Perpetual motion, strictly speaking, is impossible. That said, there are some sources of power that, while not really perpetual, will last long enough that in human terms they might as well be. The sun is an obvious example. It’s not perpetual – it will come to an end in some 4 or
5 billion years – but as far as we’re concerned it might as well be. So the real question is not whether perpetual motion is possible (it’s not), but whether power generation on a significant scale using magnets to interact with the Earth’s magnetic field is feasible. Is this another might-as-well-be-perpetual source of power like the sun?


The reality is that magnet power is as theoretically impossible as perpetual motion. The reason for this is that a “permanent” magnet isn’t really permanent. It’s like a storage battery in that it contains energy potential that was put there by some process or other. The process could be natural or it could be man-made, but either way, every use of the magnets decreases the strength of their magnetic field until it drops to uselessness. Once that happens, the magnets can be recharged (this happens continuously with electromagnets), but only at the expense of other energy produced elsewhere. Magnets look like a source of power only because we cannot see their force working. Hold the magnet over something made of ferrous metal, and a force is generated that pulls the two towards one another. Place two magnets with their same polls close together (north to north or south to south), and they push one another apart. Since the Earth has a magnetic field of its own, this attractive and/or repulsive force could conceptually be used to drive a generator, but the energy to do so would be stored in a permanent magnet designed to do it, and that energy would have come originally from some other power source and would have to be replaced when it was gone.

Kits, Plans, And Blueprints

It’s possible to find online (on web pages and also in the form of YouTube videos) offers of kits, plans, and blueprints for the production of magnet power. Sometimes these are advertised as “perpetual motion” generators (which they aren’t, of course), and sometimes not. The usual format is for a claim to be presented, sometimes along with an assertion that the government or the power utilities are trying to¬† suppress the information, and an offer of specific information on how to build your own magnet generator for a price.

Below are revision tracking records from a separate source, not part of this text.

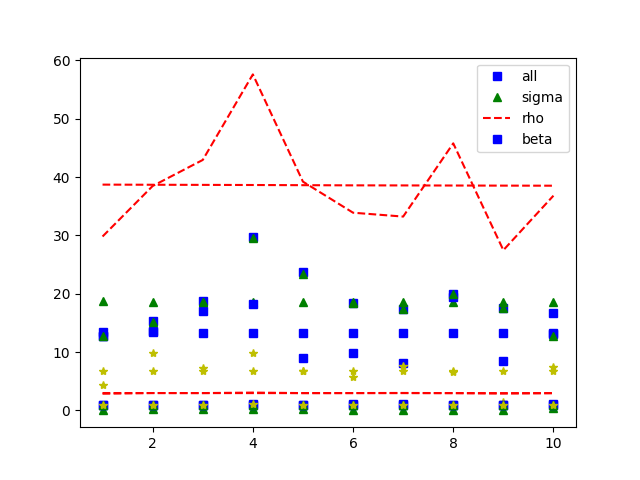
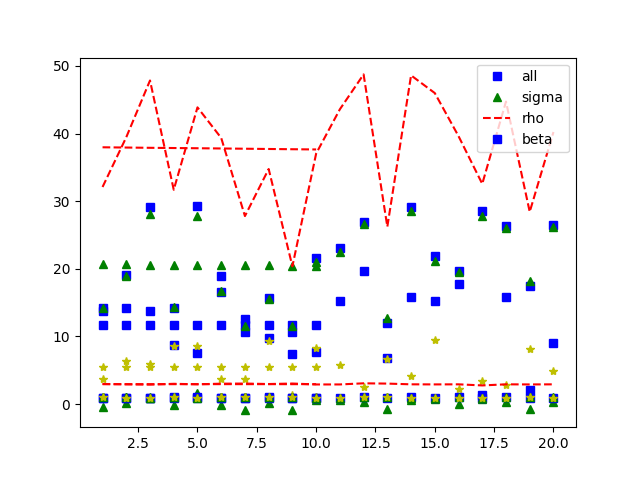
test

diff --git a/lorenz_nn.py b/lorenz_nn.py
@@ -10,7 +10,7 @@ from torch.autograd import Variable
 my_path = '/home/peiguo/Lorenz_MLP/training_fig'
 my_results_path_rela = '/home/peiguo/Lorenz_MLP/results/rela_error' 
 my_results_path_abso = '/home/peiguo/Lorenz_MLP/results/abso_error' 
-total_samples = 10
+total_samples = 20
 
 def dataset(total_samples):
     def f(state,t):
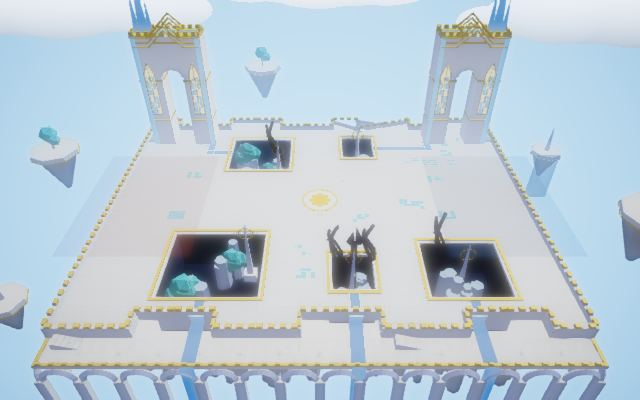
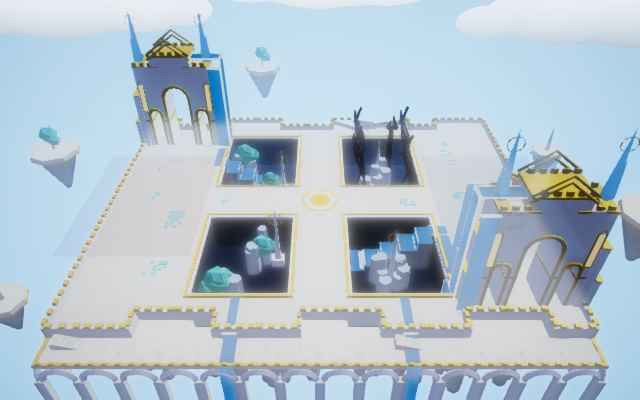
loop(608): solo map.fantasy_good 1/1 gaps approved, map.fantasy_good done, maps_4 checkpoint

Changed region(s): [[0.2188, 0.0, 1.0, 1.0], [0.1875, 0.0, 0.4688, 0.48], [0.625, 0.87, 0.6562, 1.0]]

diff --git a/loop/LEDGER.md b/loop/LEDGER.md
@@ -3,13 +3,7 @@
 Rows: `file:identifier | value | last iter | verdict | earlier values`. P: no approved reversal within 20 iterations; two failed polish attempts spend a row. S/R replace mechanisms. The unit phase's ledger is `loop/archive/v4/LEDGER.md`.
 
 ## Structural attempts (iter | sha | item.criterion | verdict)
-607 | [R] 0911dd25 | map.fantasy_good.a2 | approve, no strike (opaque gate water, far-wall falls)
-607 | [R] 5fcb8b7d | map.fantasy_good.a2 | reject, reverted ab3f294e (flat panels; colour re-nudge of 9b0909fd)
-607 | [R] b8072e41 | map.fantasy_good.a2 | approve, no strike (stepped hex-column cascades)
-606 | [R] 57397d50 | map.fantasy_good.b1-2 | approve,struck1,2 (quadrant wells, diagonal gates); CONFIRM a,b PASS
-606 | [R] 6d627f50 | map.fantasy_good.a1-2 | approve,struck1 (multi-bay gatehouses)
-606 | [R] 9b0909fd | map.fantasy_good.a2 | approve, no strike (fog-off cyan sheets)
-606 | [R] 628c2755 | map.fantasy_good.a2 | reject, reverted 639fec40 (curtains read as pale glass in _top)
+608 | [R] cff61026 | map.fantasy_good.a2 | approve,struck2 (field-side gate sheets into deck channels, gates out of glow); CONFIRM 606 a -> D
 605 | [R] fc3db046 | map.fantasy_evil.b1 | reject, rejected-kept (revert conflicts); 6 m routes, edge chambers; centre stayed solid
 605 | [R] 18965679 | map.fantasy_evil.a1-2 | approve,struck2 (ledge mushroom pads); a1 slab/gate/no-monument clauses cleared
 605 | [R] 89f441c4 | map.fantasy_evil.b1 | approve,struck1 (sunken central pit, front/back chambers, 8 m causeways)
@@ -22,27 +16,17 @@ Rows: `file:identifier | value | last iter | verdict | earlier values`. P: no ap
 602 | c3b103ee | map.pirate.b2 | approve,struck2; CONFIRM b PASS -> D
 
 ## Done maps (rows compacted; the maps are D and never tuned again)
-tribal_1, tribal_2, tribal_sandbox, farmer_1, farmer_2, farmer_snow, medieval_1, medieval_2, viking, viking_sandbox, ancient_1, ancient_sandbox, legacy (576-584), wild_west, ancient_2, renaissance, spooky_1 (565-587), simulation, hill, bridge, corridor (587-591), low_ground, defend_the_castle (588-592), high_ground (589-599), pirate (576-602), dynasty (576-603), spooky_2 (578-604), fantasy_evil (590-605): every row approved and CONFIRMed; values in their builders' spec comments and git log `loop(5xx)`.
+tribal_1, tribal_2, tribal_sandbox, farmer_1, farmer_2, farmer_snow, medieval_1, medieval_2, viking, viking_sandbox, ancient_1, ancient_sandbox, legacy (576-584), wild_west, ancient_2, renaissance, spooky_1 (565-587), simulation, hill, bridge, corridor (587-591), low_ground, defend_the_castle (588-592), high_ground (589-599), pirate (576-602), dynasty (576-603), spooky_2 (578-604), fantasy_evil (590-605), fantasy_good (587-608): every row approved and CONFIRMed; values in their builders' spec comments and git log `loop(5xx)`.
 
 ## Tuned values
-web/src/map/tabs/fantasy_good.ts:viaductUnderside front | z-46.06 crown-3.2/spring-5.9/foot-14.1,5.4m openings/~7m pitch,6m returns | 601 | approve9e419281 | z-40.06 crown-1.6/spring-4.3/foot-12.5 masked by ledge
 web/src/campaign/stagePresentation.ts:tiniestSummit | stage-only18x16m hill(20,-9.9),crest6.5,height+cleanup | 601 | approvec283afb0 | flat Farmer
 web/src/campaign/stagePresentation.ts:rider | head xz,head/crest maxY+.08,seated joints,restore before sim | 601 | approvea744ccde,c0d6c20a,799d316d | torso-local anchors hidden;flat Halfling
 web/src/campaign/stagePresentation.ts:wheelbarrowArchCrown; stages/adventure.ts:wheelbarrow | cap(1.2,7.15,10)8x.5x3.6 top7.4,cart+crew lift;actor(2.6,10) | 601 | approve5f92ad8a | absent cap/lift;actor(29,0)
 loop/scripts/capture-world.mjs:fantasyEvil poses, pirate army | island targety16 radius230, top targety12 radius160; Pirate stage army targety8.2 | 600 | evidence685f65a9,ce687e96 validated | Evil island targety8 radius200, top default; Pirate army targety1
-web/src/map/tabs/fantasy_good.ts:openArcade | 1.6m rim beam; real5.4m openings/~7m pitch, 1.1x1.3m piers to-12.5, stone arch tubes r.65; basalt12..27m | 600 | approve4834759a, no strike | 12m solid rim with dark arch plates; basalt3..16m
-web/src/map/tabs/fantasy_good.ts:gateFacades | lancets10..25.5m, 18mosaic panes/window, pointed gold frame, triple peaked bands31.7..36m on both faces | 600 | approve79aae0c6, struck a2 | rectangular yellow panes with grid and tiny diagonal tips; gate size/spires unchanged
-web/src/map/tabs/fantasy_good.ts:frontFallSpill | 2m fall to ledge, spill toz-46.35, 22m opaque drop +6m alpha fade | 600 | approve a44979d1 [P], no strike; spill visible, fade uncredited | continuous30m drop at deck rim through ledge
 web/src/campaign/stages/adventure.ts:a_fierce_rider | Mammoth leaderx2,z0, wingsx3.5,z+-4.6, rearx7,z-5.6/0/5.6; Halfling unchanged | 600 | approve d4289c91, struck b1 | Mammoths line atx2,z-12..8 step4
 web/src/campaign/stages/adventure.ts:the_tiniest_attack | 15upper+16lower irregular crop pockets x9..41,z-25..17; two obstacle clearances; Farmer unchanged | 600 | approve ffe2e899,defaf4dd, struck b2 | Halflings regular ranks x20/22.2/24.4,z+-9.9
 loop/scripts/capture-world.mjs:evidence poses | gate runtimeId departure at20ms, radius32; Basic army beta.24/field.2; Evil island targety8; Good island220/y8, top165/y8 | 599 | evidence validated; High b CONFIRM | gate attacker never arrived; Basic .77/.72; island200/y-10, top135/y0
-web/src/map/tabs/fantasy_good.ts:corruptedPits | black cracked obelisk and 4 groups of3 thorn vines, tops11..13m; r.28..38 | 599 | approve, struck a5 | absent; first vines buried in pits
-web/src/map/tabs/fantasy_good.ts:rearJog | x12..28 z32..40 band sheared by6m taper; deck/rim/kerb/parapet/arches and cut colliders | 599 | approve, struck b2 | stepped rear only
 web/src/map/tabs/ancient_1.ts:street placement zones | append4m street strips x+-(2..25), z+-10; original plazas first | 599 | stage/play PASS, formation CONFIRM D | plazas x+-(25..55) only
 web/src/map/tabs/viking.ts:innerIce zones | append x+-(1..27), z+-20; original outer zones first | 599 | stage/play PASS, formation CONFIRM D | inherited Challenge x+-(27..61) only
-web/src/map/tabs/fantasy_good.ts:pitShafts, waterfalls, frontLedge | floor (.08,.1,.16); navy liners; 6-10 hex columns r 1-2.1 tops -1.2..-6.5 (.55,.62,.72) self .3; channels 1.8 m to back pits, 3 front falls 30 m (.25,.62,1.05); ledge z -46..-40 at y -2, stairs x -50, 14 | 597 | approve | -
 web/src/campaign/stages/introduction.ts:all6 stages | approved + CONFIRMed D597-599; final formations in source/git loop(597..599); rows compacted | 599 | approve | scaffold rows
-web/src/map/tabs/fantasy_good.ts:PITS | 5 pits: tree x -34..-12 z -32..-12, obelisk 2..12 z -30..-19, open 22..40 z -32..-15, tree -26..-8 z 13..30, obelisk 6..16 z 19..31; 10 m deep, floor (.24,.3,.42) self (.06,.08,.12) | 596 | approve, struck b1 | 592: four x 6..30 z 9..30
-web/src/map/tabs/fantasy_good.ts:cleanDeck | boulder/hill/wallStone/pebble/stump/hayBale/Sanctum junk hidden with colliders; 16 inlay patches 4 x 3 x 1 m, ~half teal (.2,.62,.6), some aqua (.45,.78,.76), self .35 | 596 | approve, struck a6 | dressing on the deck
-web/src/map/tabs/fantasy_good.ts:EDGE_STEPS, viaductUnderside, sideIslets, gateTowers, openCentre, parapets, marbleDeck, heavenSky | long edges step 4 m at u -36..-20, -4..12, 28..44; arches 4 x 6.5 m every 6 m; 5 islets; towers (+-40,30) legs 6 x 19 m, glass, water; gold ring 8.5 m; merlons every 2.4 m; pavers (236,240,244); sky (112,182,228) | 595 | approve (591-595); [P] eligible to 598: arch heads rotation (PI/2,0,0), columns longer | base temple, tree ring
 web/src/map/tabs/simKit.ts:paleSky/untoned, cloudBanks, gridMaterial | sky untoned (186,207,210)/(216,228,227); banks z 200-240 y -22..-12 untoned white; 1 m grid tiles | 591 | approve (588-591) | teal sky, banks out of frame

diff --git a/loop/LESSONS.md b/loop/LESSONS.md
@@ -26,7 +26,7 @@ Read at step 1; merge near cap. Unit-phase lessons: loop/archive/v4/LESSONS.md.
 
 ## Maps and stages
 - Inherited placement zones can omit clear streets or inner ice. Append valid side-specific strips, keeping the original skirmish zone first (599).
-- The sim's ground is flat (body.root at y 0); terrain.ts lifts every dynamic root node by MapBuildResult.height at draw time and recomputes its world matrices after, so battles are identical with or without height (checked on Hill). Map meshes are marked static by trackMapBuild: a map builder seats its own props at groundHeightAt(). Nav and placement still come from zones, obstacles and hazards. An effect whose root sits at the origin with world-placed children is lifted by the height at the origin: give such roots their own position.
+- The sim ground is flat (root y 0); terrain.ts lifts dynamic roots by MapBuildResult.height at draw time and recomputes world matrices after, so battles are identical with or without height (Hill). Map meshes are static (trackMapBuild): a builder seats props at groundHeightAt(). Nav/placement come from zones, obstacles, hazards. An effect rooted at the origin with world-placed children is lifted by the origin height: give such roots their own position.
 - terrainMesh winds its grid to face +y; skirts are double-sided. The placement centre line and zone overlays stay flat (they are map meshes).
 - A TABS map without a builder in web/src/map/tabs/ is its base map (tabsMaps.ts); several maps share a base, so a base edit moves all of them and the regression scenarios on campaign.adventure.
 - Clear base props by name after base(), removing only their colliders (ring trees have them too). Keep builders self-contained so reverts never conflict. Base "hill" mounds and odd ground discs are base meshes: hide by name (587).
@@ -41,7 +41,7 @@ Read at step 1; merge near cap. Unit-phase lessons: loop/archive/v4/LESSONS.md.
 - Round island (560): base lawn ("ground", "centerGrass") and underside follow islandRim (superellipse 54x48, power 3); remap radially. hazeTreeline (merged grey balls at |z| 37.5-40.5) reads as a boulder chain: hide it whole (pirate 585). Base trunks are unparented.
 - Scene fog is linear and re-keyed every frame by main.ts (fogStart/End from the camera radius): a map's fogDensity does nothing. Draw haze instead (inside-facing translucent mist walls, viking 572).
 - Farmer base ring trees are oaks ("oakCrown" lumps on oakLeaves/oakLeavesDark): recolour those, not canopy (561). A raised drawn-only set piece can carry units via MapBuildResult.height (farmer_1 bridgeHeight).
-- A ribbon's facing follows its path order (SSAO greys a DOUBLESIDE one's inward faces): a down-facing deck renders black; check the first normal after convertToFlatShadedMesh and flipFaces(true) when wrong (561; viking bankFace 574 went near black). An underside facing away from the sun needs self-light ~1x its colour or it reads near black.
+- A ribbon faces by path order (SSAO greys a DOUBLESIDE one inside): a down-facing deck renders black; check the first normal after convertToFlatShadedMesh, flipFaces(true) if wrong (561, 574). An underside away from the sun needs self-light ~1x its colour.
 - Read stage armies from the stage files, not Notes (tribal_2 563). campaign.challenge zones reach x +-61, past the 54 m rim: a builder that walls the field clips placementZones inside it.
 - Upright tessellation-5/6 cylinders with flat tops read as basalt columns or a palisade (563): a rock mass wants heaped faceted boulders or tilted slabs, few and large, of unequal size (spooky_1 583: equal rocks read as an even band).
 - Stage enemy positions are validated against the map's team-1 zone, hazards and obstacles (game.checkStage): a map change can misplace a stage's army (the checkpoint re-judges every stage on a finished map batch).
@@ -56,7 +56,8 @@ Read at step 1; merge near cap. Unit-phase lessons: loop/archive/v4/LESSONS.md.
 - Grass: thin-instance fans of six blades, normals up (583); flattened IcoSpheres read as paving from low cameras, leaf cards as beige flags (571).
 - MergeMeshes: null past 65536 verts unless (parts,true,true); throws on mixed attributes (VertexData needs uvs); a throwing build leaks into later maps (593).
 - A boulder heap receiving shadows goes near black: receiveShadows off, self .6 (583); slate (.09) vanishes on a void sky (595). Back cliff ledges with a skirt (584).
-- Builder hazards get no overlay: draw them (578). Self-lit/pale meshes in the glow bloom white, a lit crag on the void a blur: exclude them (584-597).
+- Builder hazards get no overlay: draw them (578). Self-lit/pale meshes in the glow bloom white and veil nearby water: exclude them (584-608).
+- Water from a structure is credited only as one run visible in the named shot (source face, channel, cascade); loose pieces read as tiles (608).
 - Stage _army: camera west of the line, -z on the right; roofs can hide ranks. Use a high view for street armies (583,599).
 - HeightField lifts passers-by onto roofs: actor-only seats need paired render observers, restored transforms before simulation and cleanup on reset (598,601).
 - The island cam never sees under the slab: a backdrop or rock mass must rise above the deck behind the rim (fantasy_evil 596). Notches: ~8 m hide under trees/rocks; pushing radial floor verts to a cut's nearest edge bevels it (596, 598).

diff --git a/loop/STATE.md b/loop/STATE.md
@@ -1,6 +1,5 @@
 # Loop state (v11: maps then stages; solo mode for stuck items; locked-list CONFIRM before done)
-Iteration: 607   Batch: maps_4+stages_adventure   Consecutive empty: 0   Done: 37/99   Parked: 0
-Solo: map.fantasy_good   Queue: (empty)   Rounds: 6   Dry: 5
+Iteration: 608   Batch: stages_adventure   Consecutive empty: 0   Done: 38/99   Parked: 0
 Batches, in order: maps_1, maps_2, maps_3, maps_4, stages_introduction, stages_adventure, stages_challenge, stages_dynasty, stages_renaissance, stages_pirate, stages_spooky, stages_simulation, stages_wild_west, stages_legacy, stages_fantasy_good, stages_fantasy_evil
 <!-- Item template: # <id>; Status: open|done|parked Audited: N(AUDIT x2),N(CONFIRM: passed a; failed b) Done: N
 ## Verdicts: a FAIL (0 since N; list from AUDIT|CONFIRM N): 1. <blocker verbatim> s2. <element> in <shot> (struck N) / a PASS(N: struck n; CONFIRM N); b likewise; c PASS(N judge) / c FAIL(N judge): <reasons>
@@ -12,7 +11,7 @@ Marks per a b c: + pass,- fail,? unscored. Status q queued,o open,D done,p parke
 maps_1: tribal_1 +++ D | tribal_2 +++ D | tribal_sandbox +++ D | farmer_1 +++ D | farmer_2 +++ D | farmer_snow +++ D
 maps_2: medieval_1 +++ D | medieval_2 +++ D | ancient_1 +++ D | ancient_2 +++ D | ancient_sandbox +++ D | viking +++ D | viking_sandbox +++ D
 maps_3: dynasty +++ D | renaissance +++ D | pirate +++ D | spooky_1 +++ D | spooky_2 +++ D | wild_west +++ D | legacy +++ D
-maps_4: fantasy_good -++ o | fantasy_evil +++ D | simulation +++ D | bridge +++ D | hill +++ D | corridor +++ D | defend_the_castle +++ D | high_ground +++ D | low_ground +++ D
+maps_4: fantasy_good +++ D | fantasy_evil +++ D | simulation +++ D | bridge +++ D | hill +++ D | corridor +++ D | defend_the_castle +++ D | high_ground +++ D | low_ground +++ D
 stages_introduction: clubs +++ D | army +++ D | hay_and_pitchforks +++ D | basic_formation +++ D | ice_archers_only_almost +++ D | longships +++ D
 stages_adventure: tree_tribe +-+ o | the_tiniest_attack +++ D | sneaky_tribe +-+ o | tree_mammoths +-+ o | final_destination_wheelbarrow +++ D | a_fierce_rider +++ D
 stages_challenge: ice_archer_and_friends ??? q | knights_and_priests ??? q | a_warm_welcome ??? q | zeus ??? q | twin_lords ??? q | big_brawl ??? q
@@ -26,18 +25,18 @@ stages_legacy: siege ??? q | a_tank ??? q | the_war ??? q | thor_s_battle ??? q
 stages_fantasy_good: colossal_spike ??? q | royal_archers ??? q | clash_of_warriors ??? q | chaotic_cavalry ??? q | vicious_terror ??? q | fortified_formation ??? q
 stages_fantasy_evil: encircling_tribe ??? q | raze_the_homestead ??? q | farmer_uprising_evil ??? q | storm_the_fortress ??? q | blasted_skirmish ??? q | dismantle_the_spears ??? q
 
-## Focus (iter607 solo map.fantasy_good, 3 rounds: 3 [R]; BASE dfe21e11)
-- r1 [R] a2 (0911dd25) APPROVE, no strike; r2 [R] a2 (5fcb8b7d) REJECT, reverted ab3f294e; r3 [R] a2 (b8072e41) APPROVE, no strike
-- 2/3, 0 struck
+## Focus (iter608 solo map.fantasy_good, 1 round: 1 [R]; BASE c55e159f)
+- r1 [R] a2 (cff61026) APPROVE, struck 2 -> a PASS (CONFIRM 606 on the locked list) -> D
+- 1/1, 1 struck
 
 ## Last verdicts (critic header lines verbatim)
-GAP: [R] map.fantasy_good (b8072e41)
+GAP: [R] map.fantasy_good (cff61026)
 VERDICT: APPROVE
-CRITERION: map.fantasy_good.a FAIL   (previous: FAIL)
-REGRESSIONS: none
+CRITERION: map.fantasy_good.a PASS   (previous: FAIL)
+REGRESSIONS: none (b's quadrant wells, diagonal gates and open centre are unchanged in _top, _island and _battle. The obelisk move stays inside an existing well. c: judge.json PASS; the skirmish ended at 25 s with nobody in a hazard.)
 
 ## Notes for next iteration (max5lines)
-- 607 solo fantasy_good (iter-607/critic.md, -r2, -r3): a2 (gate waterfalls) still open; b confirmed; a CONFIRMed 606, so a critic PASS on a2 makes it D.
-- Dry 5: the next round with no strike parks a (p). Next: [R] a2 per the item's Ranked gap (one continuous stream, vines out, foam at lips only; no colour-only change).
-- When fantasy_good is D or p: drop Solo, run the maps_4 checkpoint (step 8), batch mode resumes at stages_adventure (3 open).
+- 608: map.fantasy_good D (iter-608/critic.md); solo mode ended (Queue empty). Thumbnail refreshed.
+- maps_4 checkpoint: 7 stages on its maps (legacy.siege, simulation.*) a/c PASS (iter-608 judge.json); regression-only GREEN 12/12 (iter-608/summary.smoke.json); maps_4 dropped from Batch.
+- Next: batch mode on stages_adventure: tree_tribe, sneaky_tribe, tree_mammoths open on b (formation).
 - v11 (user, 2026-11-19): solo mode to D or Dry:6 park. CONFIRM notes on done maps live in their item files, not blockers.

diff --git a/loop/items/map.fantasy_good.md b/loop/items/map.fantasy_good.md
@@ -1,21 +1,21 @@
 # map.fantasy_good
-Status: open   Audited: 587 (AUDIT x2), 595 (CONFIRM: failed a,b), 601 (CONFIRM: failed a,b), 606 (CONFIRM: passed a, b)   Done: -
+Status: done   Audited: 587 (AUDIT x2), 595 (CONFIRM: failed a,b), 601 (CONFIRM: failed a,b), 606 (CONFIRM: passed a, b)   Done: 608
 ## Verdicts
-a FAIL (plateau; 0 since601; list from CONFIRM 601; CONFIRM 606 passed a on this list): s1. Shrine gate silhouettes in map_fantasy_good_island.png (struck 606) 2. Shrine waterfalls in map_fantasy_good_top.png — TABS: conspicuous cyan channels descending beside the gates into the deep wells, rather than only small flat blue strips beside otherwise dry portals (ref: reference/maps/wiki/fantasy_good.png).
+a PASS (608: struck 2; 606: struck 1; CONFIRM 606)
 b PASS (606: struck 1, 2; CONFIRM 606)
-c PASS (607 judge)
+c PASS (608 judge)
 ## Ranked gaps
-1. [R] a2 one continuous stream per gate (critic 607 r3): a cyan sheet down the end buttress's FIELD-side face into the deck channel, the channel bright, then the stepped ledges (b8072e41, kept); vines (13,-20), (-24,9) moved out to the obelisk wells; rocks mid-grey; foam only at lips (no vertical stripes). A new mechanism, not a colour re-nudge (607 r2 was rejected as one) — ref: reference/maps/wiki/fantasy_good.png lower right — ours: map_fantasy_good_top.png
+(none)
 ## Attempts (iter | gap | criterion | verdict)
+608 | [R] field-side gate sheets into deck channels, gates out of glow, vines to obelisk well, mid-grey rock cff61026 | a2 | APPROVE, struck 2 -> a PASS, D
 607 r3 | [R] stepped hex-column cascades from gate channels b8072e41 | a2 | APPROVE, no strike
-607 r2 | [R] gate stone out of glow, deeper cyan, foam streaks 5fcb8b7d | a2 | REJECT (flat panels; colour re-nudge), reverted ab3f294e
+607 r2 | [R] gate stone out of glow, deeper cyan, foam streaks 5fcb8b7d | a2 | REJECT, reverted ab3f294e
 607 | [R] opaque gate water on merlons, end curtains, 8 m far-wall falls 0911dd25 | a2 | APPROVE, no strike
-606 | [R] wells/diagonal gates 57397d50; gatehouses 6d627f50; sheets 9b0909fd; curtains 628c2755 (rejected) | b1,b2,a1,a2 | struck b1,b2,a1; CONFIRM a,b PASS
-591-601 | builder/deck/pits/parapets/towers/sky/islets/arcade/corruption | a,b | old lists struck; CONFIRM 595, 601 failed a,b
+591-606 | builder/deck/pits/gates/towers/sky/islets/arcade/corruption/wells | a,b | old lists struck; CONFIRM 595, 601 failed; 606 passed a,b
 ## Rejected (last 4)
-607 r2 | [R] a2 5fcb8b7d | flat wall panels, streaks unseen; water colour counted as a re-nudge of 9b0909fd
-606 r3 | [R] a2 628c2755 | gate curtains read as translucent pale glass from the top camera; crest hidden by merlons
+607 r2 | [R] a2 5fcb8b7d | flat wall panels; water colour counted as a re-nudge of 9b0909fd
+606 r3 | [R] a2 628c2755 | gate curtains read as translucent pale glass from the top camera
 ## Notes (max 3 lines)
-- No stage. b confirmed (606). a: a critic PASS on a2 makes it D (CONFIRM 606 passed a). Dry 5: one more round with no strike parks a.
-- Gate water reads pale because the glow layer blooms the white gate stone and marble over it (pixels ~(143,173,203) vs (0,126,196) in the wells); excluding the tower stone from glow fixed it (607 r2, reverted with that gap).
-- CONFIRM notes (not blockers): gold arch faces thin trims, wells rectangular with plain plaza flanks, water paler than wiki cyan.
+- Done 608: a confirmed by CONFIRM 606 on the locked list, critic 608 struck its last blocker.
+- Critic polish notes (not blockers): water royal blue vs TABS pale cyan with foam bands; right gate's -z sheet reads translucent.
+- Gate meshes are excluded from the glow layer (it veiled on-deck water pale).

As already noted, there are good reasons to believe that magnet power making use of the Earth’s magnetic field will not work as a power source. This is not to say that experiments or research into proving otherwise is wasted effort. Nothing is absolutely certain and perhaps there is some principle that has been overlooked. However, it’s unlikely that someone who has discovered how to do this would make
use of it by offering the information online for a price. Instead, he would use it to generate cheap power and take the market away from producers of more expensive energy. It is therefore unlikely that any of the offers of kits, plans, and blueprints for producing magnet power are genuine and workable.